Because the procedure is costly and has some risks (like any medical procedure) fecal transplants are often considered a last resort. It’s also not recommended for people who are immune suppressed or had bone marrow transplant or cirrhosis of the liver.
The three types of fecal transplants
Once the gastroenterologist agrees that an FMT is a viable option, there are three ways to deliver the healthy stool to the patient.
The healthy stool can be inserted into the colon via an enema or through a colonoscopy. The enema can be slightly uncomfortable, while most patients who choose a colonoscopy are given a light anesthetic.
Some facilities can insert the healthy donor feces through a tube that is inserted in through nose (nasoenteric) and fed down into the stomach to the small intestines.
A third way is a fecal-filled capsule that is designed to be swallowed. The coating doesn’t break down until it reaches the gut, delivering the healthy stool. As many as eight capsules will need to be ingested to receive the same amount of fecal matter distributed through the colonoscopy, enema, or nasal passage.
Do fecal transplants work?
A growing number of studies have shown that the procedure is effective and often resolves the symptoms within a few hours to a few days. In a double blind, large study published recently in the Gut Journal, researchers conclude that FMT is an effective treatment for those with moderate to severe IBS — regardless of the subtype. About half of patients who went through the clinical trial had experienced significant improvements in abdominal symptoms, fatigue, and quality of life.
At one month following the transplant, the patients in the study had higher concentrations of bacteria that is necessary for a balanced microbiota, such as Lactobacillus, Bifidobacterium and Bacteroides.
While more gastroenterologists are becoming comfortable with the idea of FMT for treating IBS or recurrent C. difficile, it’s important to emphasize that not everyone knows how to do the procedure safely. Before signing on to an FMT therapy, make sure that the medical center and physician has had enough experience and history with it.
Traits of a Super Donor
Super donors are individuals who are not only healthy and eat a healthy diet. The clinical trial study cited in this article used stool from a super donor who had the following traits and behavior:
Does not participate in risky social or sexual behavior
Does not abuse drugs
Has no metabolic or neurological disorders (e.g., diabetes, depression)
Not obese (normal to low body mass index)
Born via vaginal delivery
Breastfed as an infant
Had limited exposure to antibiotics before donation

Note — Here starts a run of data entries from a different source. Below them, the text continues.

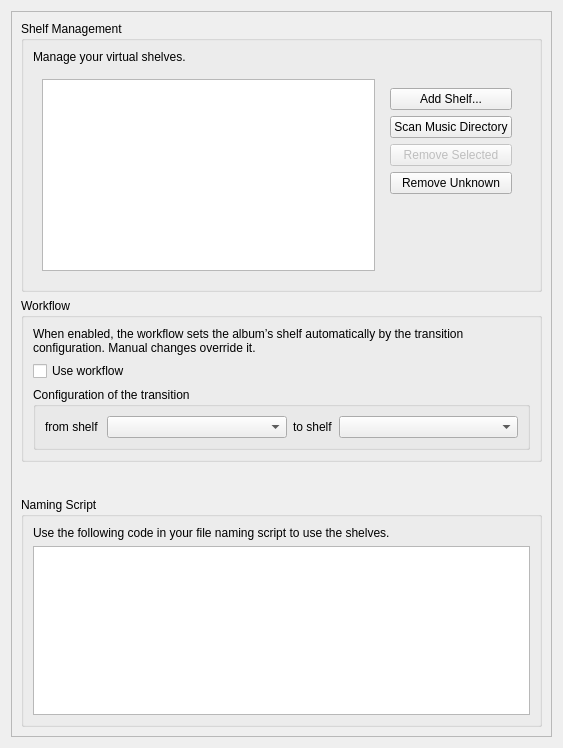
This is shelves/ui/shelves.ui in nrth3rnlb/picard-plugin-shelves as Qt 5 draws it before an edit. The edited form follows.
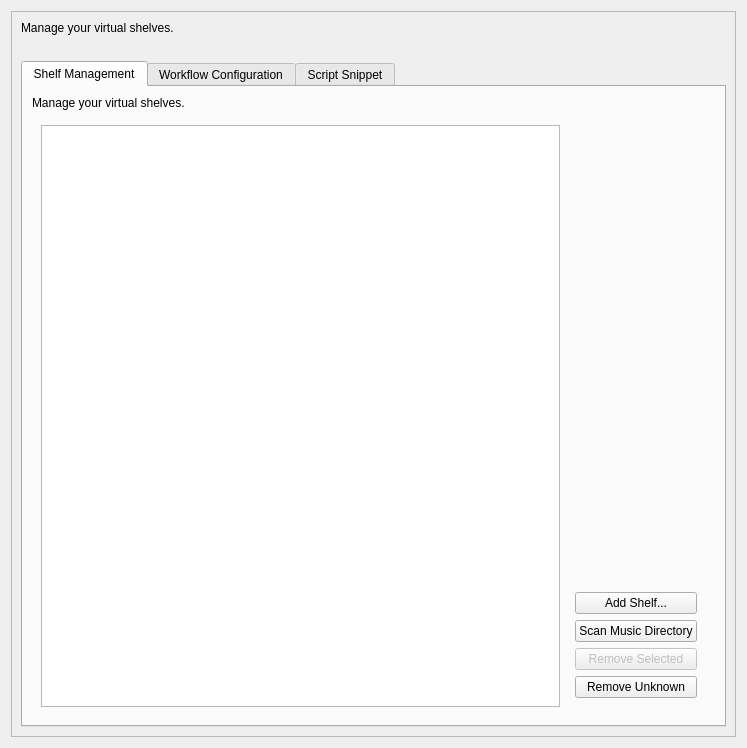
This is the edited form. The open tabs and pages were chosen to show the change.

Commit message: refactor(ui): redesign shelves config page with tabbed interface

The edit to the form file:
```diff
--- a/shelves/ui/shelves.ui
+++ b/shelves/ui/shelves.ui
@@ -6,7 +6,7 @@
          <rect>
              <x>0</x>
              <y>0</y>
-             <width>563</width>
+    <width>747</width>
              <height>748</height>
          </rect>
      </property>
@@ -24,24 +24,58 @@
              <rect>
                  <x>0</x>
                  <y>0</y>
-                 <width>543</width>
+        <width>727</width>
                  <height>728</height>
              </rect>
          </property>
       <layout class="QVBoxLayout" name="verticalLayout">
-       <item alignment="Qt::AlignTop">
-        <widget class="QGroupBox" name="shelves_group">
+       <item>
+        <widget class="QLabel" name="shelves_description">
+         <property name="text">
+          <string>Manage your virtual shelves.</string>
+         </property>
+         <property name="wordWrap">
+          <bool>true</bool>
+         </property>
+        </widget>
+       </item>
+       <item>
+        <widget class="QLabel" name="label">
+         <property name="text">
+          <string/>
+         </property>
+         <property name="wordWrap">
+          <bool>true</bool>
+         </property>
+         <property name="margin">
+          <number>10</number>
+         </property>
+         <property name="textInteractionFlags">
+          <set>Qt::LinksAccessibleByKeyboard|Qt::LinksAccessibleByMouse|Qt::TextBrowserInteraction|Qt::TextSelectableByKeyboard|Qt::TextSelectableByMouse</set>
+         </property>
+         <layout class="QVBoxLayout" name="verticalLayout_2"/>
+        </widget>
+       </item>
+       <item>
+        <widget class="QTabWidget" name="tabWidget">
          <property name="sizePolicy">
-          <sizepolicy hsizetype="Preferred" vsizetype="Preferred">
+          <sizepolicy hsizetype="Expanding" vsizetype="Expanding">
            <horstretch>0</horstretch>
            <verstretch>0</verstretch>
           </sizepolicy>
          </property>
-         <property name="title">
+         <property name="currentIndex">
+          <number>1</number>
+         </property>
+         <property name="tabsClosable">
+          <bool>false</bool>
+         </property>
+         <widget class="QWidget" name="tab_4">
+          <attribute name="title">
           <string>Shelf Management</string>
-         </property>
-         <layout class="QVBoxLayout" name="verticalLayout_2">
-          <item>
+          </attribute>
+          <layout class="QVBoxLayout" name="verticalLayout_3">
+           <item alignment="Qt::AlignTop">
            <widget class="QLabel" name="shelves_description">
             <property name="text">
              <string>Manage your virtual shelves.</string>
@@ -53,6 +87,12 @@
           </item>
           <item>
            <widget class="QWidget" name="widget" native="true">
+             <property name="sizePolicy">
+              <sizepolicy hsizetype="Preferred" vsizetype="Expanding">
+               <horstretch>0</horstretch>
+               <verstretch>0</verstretch>
+              </sizepolicy>
+             </property>
             <layout class="QHBoxLayout" name="horizontalLayout">
              <item>
               <widget class="QListWidget" name="shelf_list">
@@ -76,7 +116,7 @@
                </property>
               </widget>
              </item>
-             <item alignment="Qt::AlignRight|Qt::AlignTop">
+              <item>
               <widget class="QWidget" name="widget_2" native="true">
                <property name="sizePolicy">
                 <sizepolicy hsizetype="Preferred" vsizetype="Preferred">
@@ -85,6 +125,19 @@
                 </sizepolicy>
                </property>
                <layout class="QVBoxLayout" name="verticalLayout_6">
+                 <item>
+                  <spacer name="verticalSpacer_2">
+                   <property name="orientation">
+                    <enum>Qt::Vertical</enum>
+                   </property>
+                   <property name="sizeHint" stdset="0">
+                    <size>
+                     <width>20</width>
+                     <height>40</height>
+                    </size>
+                   </property>
+                  </spacer>
+                 </item>
                 <item>
                     <widget class="QPushButton" name="b_add_shelf">
                         <property name="text">
@@ -130,20 +183,12 @@
           </item>
          </layout>
         </widget>
-       </item>
+         <widget class="QWidget" name="tab_2">
+          <attribute name="title">
+           <string>Workflow Configuration</string>
+          </attribute>
+          <layout class="QVBoxLayout" name="verticalLayout_8">
        <item alignment="Qt::AlignTop">
-        <widget class="QGroupBox" name="workflow_group">
-         <property name="sizePolicy">
-          <sizepolicy hsizetype="Preferred" vsizetype="Preferred">
-           <horstretch>0</horstretch>
-           <verstretch>0</verstretch>
-          </sizepolicy>
-         </property>
-         <property name="title">
-          <string>Workflow</string>
-         </property>
-         <layout class="QVBoxLayout" name="verticalLayout_4">
-          <item>
            <widget class="QLabel" name="l_workflow_description">
             <property name="text">
              <string>When enabled, the workflow sets the album’s shelf automatically by the transition configuration. Manual changes override it.</string>
@@ -212,22 +257,27 @@
             </layout>
            </widget>
           </item>
-         </layout>
-        </widget>
-       </item>
+           <item>
+            <spacer name="verticalSpacer">
+             <property name="orientation">
+              <enum>Qt::Vertical</enum>
+             </property>
+             <property name="sizeHint" stdset="0">
+              <size>
+               <width>20</width>
+               <height>40</height>
+              </size>
+             </property>
+            </spacer>
+           </item>
+          </layout>
+         </widget>
+         <widget class="QWidget" name="tab_snippet">
+          <attribute name="title">
+           <string>Script Snippet</string>
+          </attribute>
+          <layout class="QVBoxLayout" name="verticalLayout_4">
        <item alignment="Qt::AlignTop">
-        <widget class="QGroupBox" name="naming_script">
-         <property name="maximumSize">
-          <size>
-           <width>16777215</width>
-           <height>230</height>
-          </size>
-         </property>
-         <property name="title">
-          <string>Naming Script</string>
-         </property>
-         <layout class="QVBoxLayout" name="verticalLayout_3">
-          <item>
            <widget class="QLabel" name="l_script_info">
             <property name="text">
              <string>Use the following code in your file naming script to use the shelves.</string>
@@ -240,7 +290,7 @@
              <bool>true</bool>
             </property>
             <property name="sizePolicy">
-             <sizepolicy hsizetype="Expanding" vsizetype="Minimum">
+              <sizepolicy hsizetype="Expanding" vsizetype="Expanding">
               <horstretch>0</horstretch>
               <verstretch>0</verstretch>
              </sizepolicy>
@@ -257,6 +307,7 @@
            </widget>
           </item>
          </layout>
+         </widget>
         </widget>
        </item>
       </layout>
```
Left out of the diff: 4 changed lines with no effect on the pictures. Lines whose indentation alone changed are shown as unchanged. The commit also changes 1 other file.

Takes dietary supplements rich in proteins, vitamins, fiber and minerals
Not related to the patient
These factors lead to a rich bacterial environment in the donor’s gut, which indicate “normobyosis,” or a healthy balance of bacteria.